Before-and-after page screenshots:
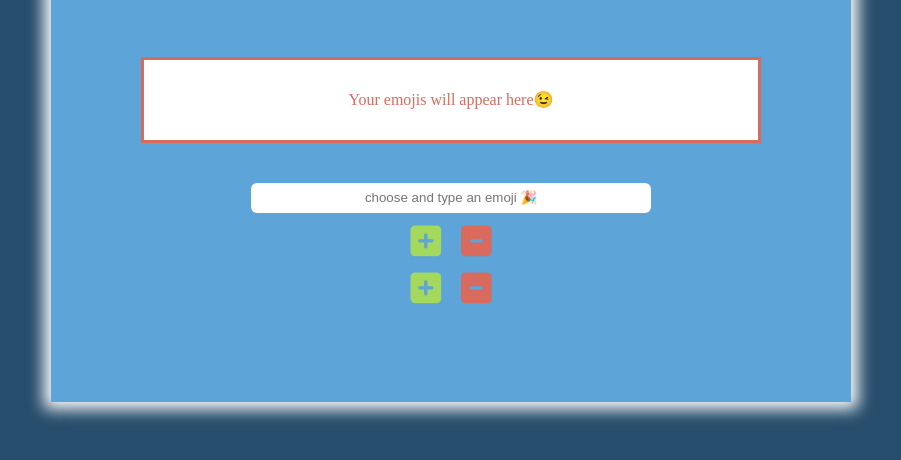
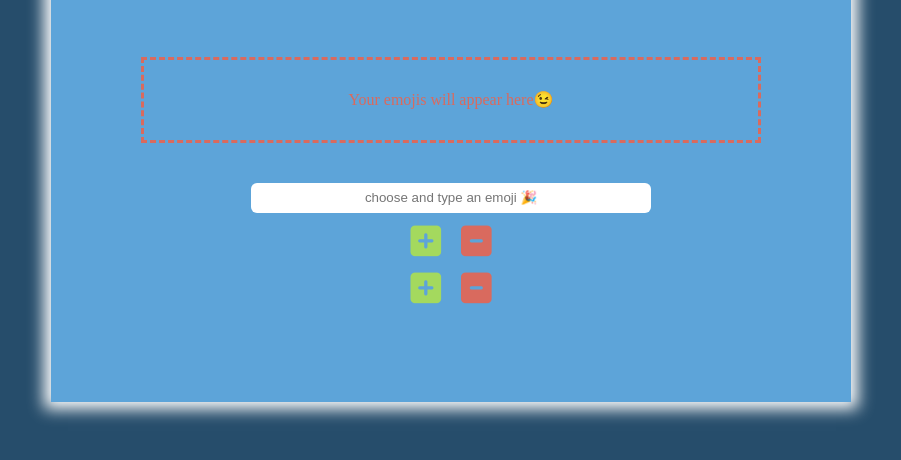
Before and after one commit to AnyaSonina/emoji-app, a plain HTML site: page index.html in a window 1280 px wide. Shown: the part 278-738 px from the top of the page, without its empty margins (189-1090 px from the left). Drawn offline with nearby package versions, Linux system fonts and the light colour scheme; a web font is replaced by a local one.

Commit message:
emoji-container changed

```diff
--- a/css/styles.css
+++ b/css/styles.css
@@ -39,8 +39,7 @@ body {
   align-items: center;
   justify-content: center;
   text-align: center;
-  background-color: #fff;
-  border: 3px solid #D96A5E;
+  border: 3px dashed #D96A5E;
   color: #D96A5E;
   min-height: 10vh;
   height: max-content;
```
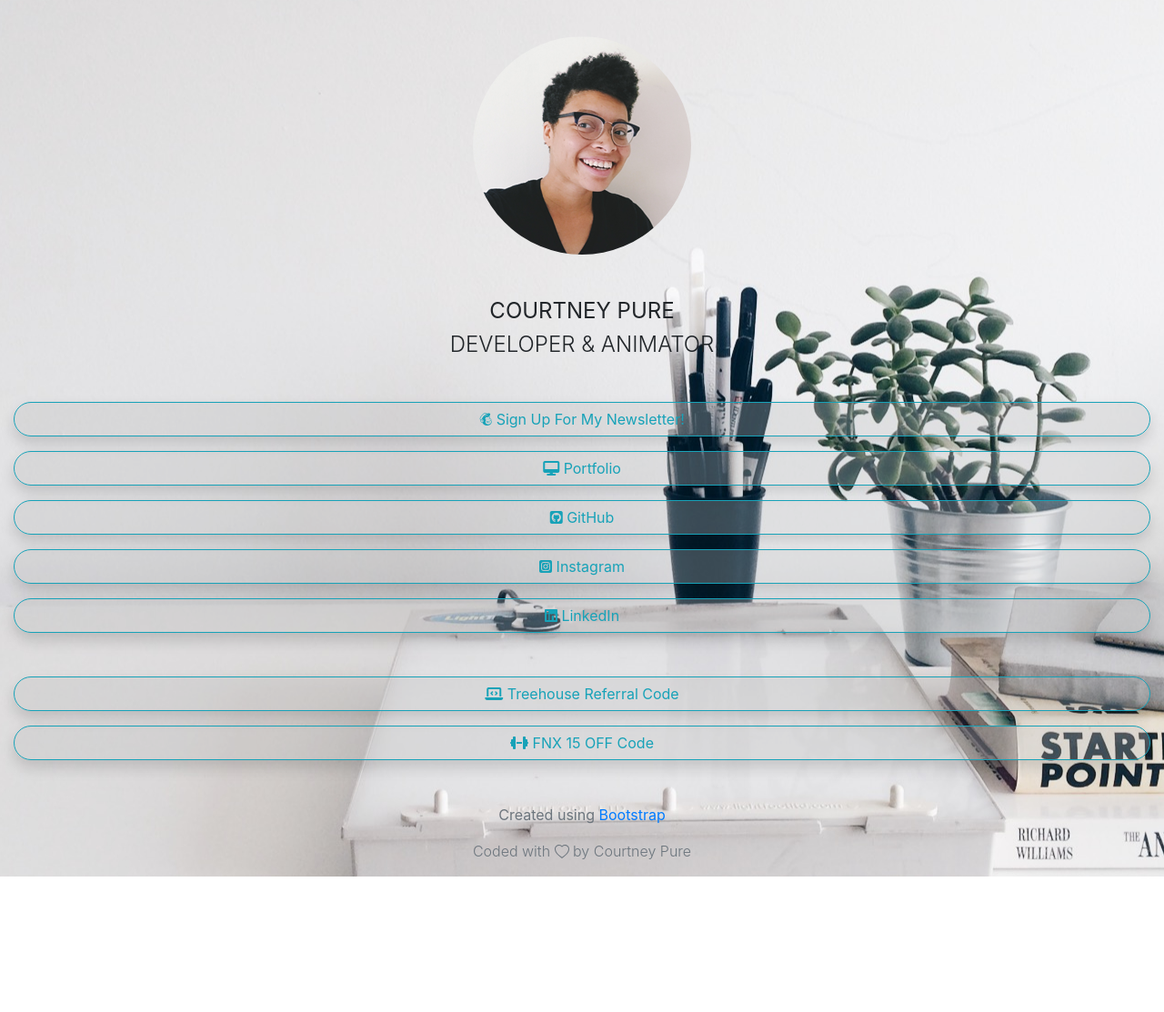
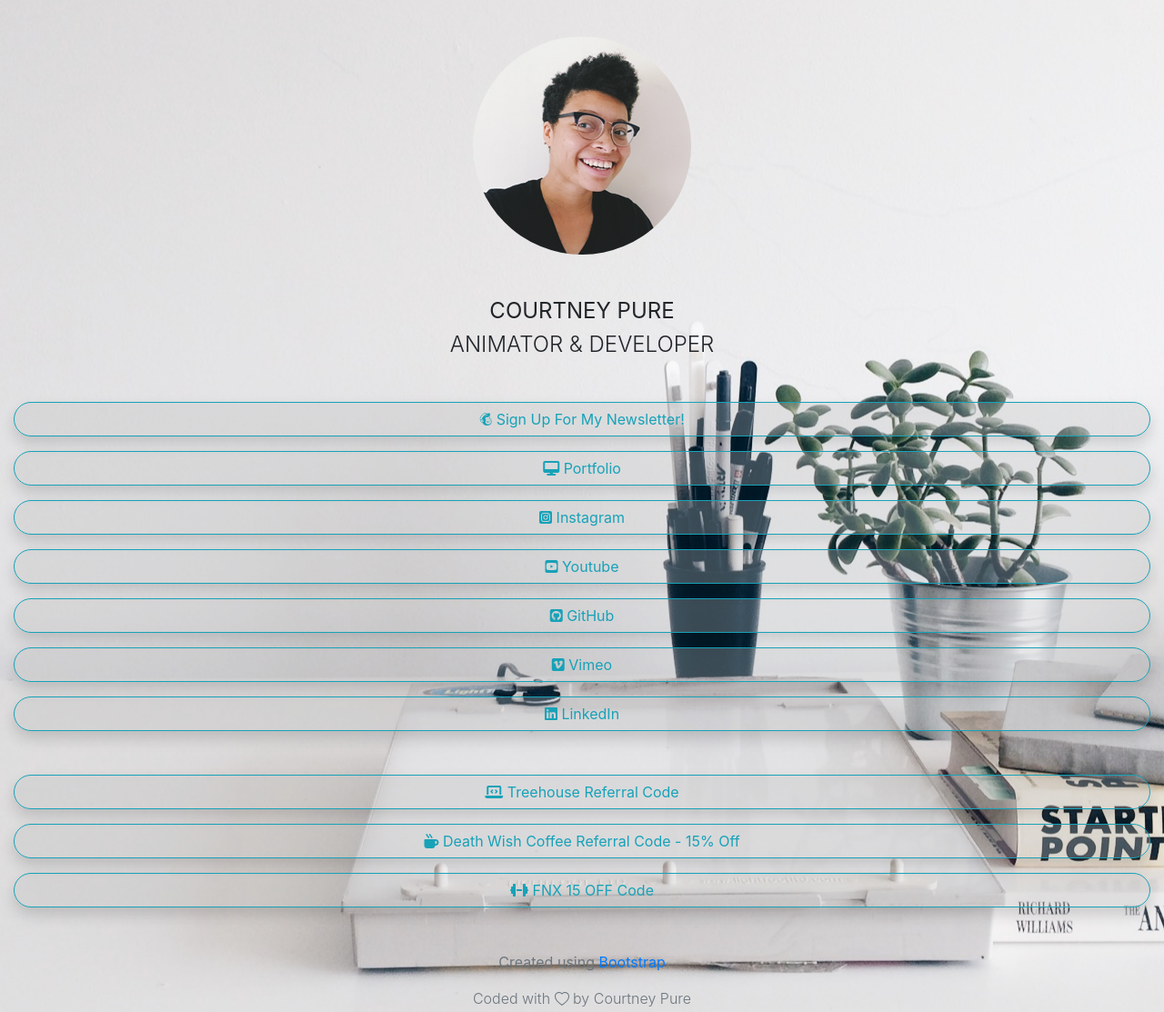
Before and after one commit to courtneypure/linktreeclone, a plain HTML site: page index.html in a window 1280 px wide. Shown: the whole page at 91% size. Before the commit the page ends 964 px from the top, so only its background shows below. Drawn offline with nearby package versions, Linux system fonts and the light colour scheme; a script that the page names is missing.

Commit message:
Add files via upload

```diff
--- a/index.html
+++ b/index.html
@@ -13,15 +13,18 @@
         <div class="container-fluid">
                 <img src="images/CPure_copy.png" class="d-flex block mx-auto rounded-circle img-fluid">
                 <h4 class="text-center mt-5 text-uppercase font-weight-normal">Courtney Pure</h4>
-                <h4 class="text-center mt-2 text-uppercase font-weight-light">Developer & Animator</h4>
+                <h4 class="text-center mt-2 text-uppercase font-weight-light">Animator & Developer</h4>
                     <div class="mx-auto w-auto">
                         <a href="https://mailchi.mp/83b58b7bf325/cpurezine" class="text-decoration-none"><button type="button" class="btn btn-outline-info mt-5 mb-3 btn-block mx-auto  rounded-pill shadow dim"><i class="fab fa-mailchimp"></i> Sign Up For My Newsletter!</button></a>
                         <a href="http://cpuremake.tv/" class="text-decoration-none"><button type="button" class="btn btn-outline-info mb-3 btn-block mx-auto rounded-pill shadow dim"><i class="fas fa-desktop"></i> Portfolio</button></a>
+                        <a href="https://www.instagram.com/courtneypure/" class="text-decoration-none"><button type="button" class="btn btn-outline-info mb-3 btn-block mx-auto rounded-pill shadow dim"><i class="fab fa-instagram-square"></i> Instagram</button></a>
+                        <a href="https://www.youtube.com/channel/UC4iBjzsAQ8o9HJ1H6dEsCFQ" class="text-decoration-none"><button type="button" class="btn btn-outline-info mb-3 btn-block mx-auto rounded-pill shadow dim"><i class="fab fa-youtube-square"></i> Youtube</button></a>
                         <a href="https://github.com/courtneypure" class="text-decoration-none"><button type="button" class="btn btn-outline-info mb-3 btn-block mx-auto rounded-pill shadow dim"><i class="fab fa-github-square"></i> GitHub</button></a>
-                        <a href="https://www.instagram.com/courtneypure/" class="text-decoration-none"><button type="button" class="btn btn-outline-info mb-3 btn-block mx-auto rounded-pill shadow dim"><i class="fab fa-instagram-square"></i> Instagram</button></a>
+                        <a href="https://vimeo.com/courtneypure" class="text-decoration-none"><button type="button" class="btn btn-outline-info mb-3 btn-block mx-auto rounded-pill shadow dim"><i class="fab fa-vimeo-square"></i> Vimeo</button></a>
                         <a href="https://www.linkedin.com/in/courtney-pure-she-her-121bb717/" class="text-decoration-none"><button type="button" class="btn btn-outline-info mb-5 btn-block mx-auto rounded-pill shadow dim"><i class="fab fa-linkedin"></i> LinkedIn</button></a>
 
                         <a href="http://referrals.trhou.se/courtneypure" class="text-decoration-none"><button type="button" class="btn btn-outline-info mb-3 btn-block mx-auto rounded-pill shadow dim"><i class="fas fa-laptop-code"></i> Treehouse Referral Code</button></a>
+                        <a href="http://i.refs.cc/Ak5JdOPe?smile_ref=eyJzbWlsZV9zb3VyY2UiOiJzbWlsZV91aSIsInNtaWxlX21lZGl1bSI6IiIsInNtaWxlX2NhbXBhaWduIjoicmVmZXJyYWxfcHJvZ3JhbSIsInNtaWxlX2N1c3RvbWVyX2lkIjozNDc5MDg1NjV9" class="text-decoration-none"><button type="button" class="btn btn-outline-info mb-3 btn-block mx-auto rounded-pill shadow dim"><i class="fas fa-mug-hot"></i> Death Wish Coffee Referral Code - 15% Off</button></a>
                         <button type="button" class="btn btn-outline-info mb-3 btn-block mx-auto rounded-pill shadow dim" data-toggle="modal" data-target="#exampleModal"><i class="fas fa-dumbbell"></i> FNX 15 OFF Code</button>
 
                     </div>
```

TASK = A copy of each line in the data above that holds the string "container" is needed.

TASK OUTPUT =
emoji-container changed
         <div class="container-fluid">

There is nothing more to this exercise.